§ **Try it**
Only the number is wanted: how many lines of these entries contain the word "response"?

Start of Data

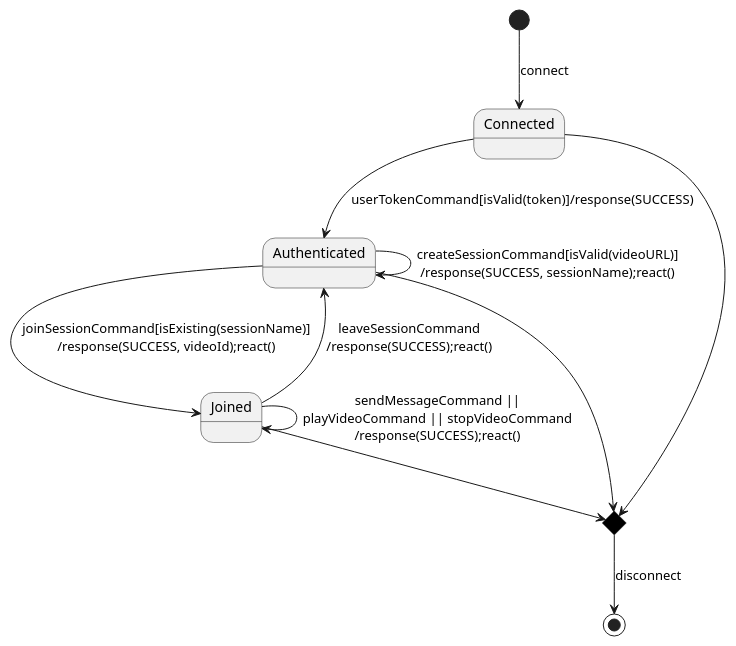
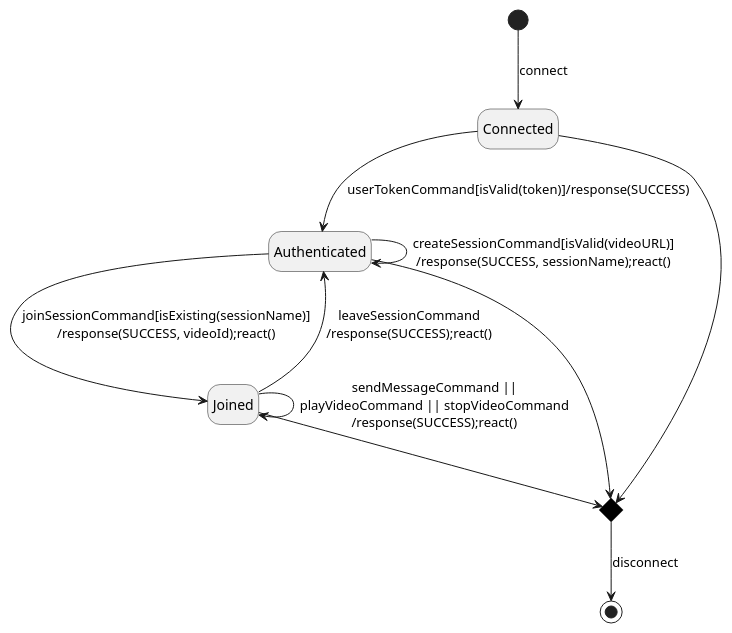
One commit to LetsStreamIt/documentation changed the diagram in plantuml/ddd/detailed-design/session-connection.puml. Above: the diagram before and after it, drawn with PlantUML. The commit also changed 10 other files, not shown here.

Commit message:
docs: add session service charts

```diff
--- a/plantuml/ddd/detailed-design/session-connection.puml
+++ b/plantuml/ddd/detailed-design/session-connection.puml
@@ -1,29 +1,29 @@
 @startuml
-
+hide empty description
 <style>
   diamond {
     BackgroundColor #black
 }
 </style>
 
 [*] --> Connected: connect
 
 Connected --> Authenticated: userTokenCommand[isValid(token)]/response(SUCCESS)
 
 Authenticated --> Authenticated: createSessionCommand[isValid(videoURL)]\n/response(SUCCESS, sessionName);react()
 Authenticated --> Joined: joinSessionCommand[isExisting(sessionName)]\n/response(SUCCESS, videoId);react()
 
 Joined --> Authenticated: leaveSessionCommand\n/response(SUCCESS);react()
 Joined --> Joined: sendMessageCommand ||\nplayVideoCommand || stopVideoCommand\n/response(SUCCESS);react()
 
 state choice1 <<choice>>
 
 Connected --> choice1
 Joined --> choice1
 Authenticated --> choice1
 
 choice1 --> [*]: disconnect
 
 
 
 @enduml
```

End of Data

§ **Task result**
5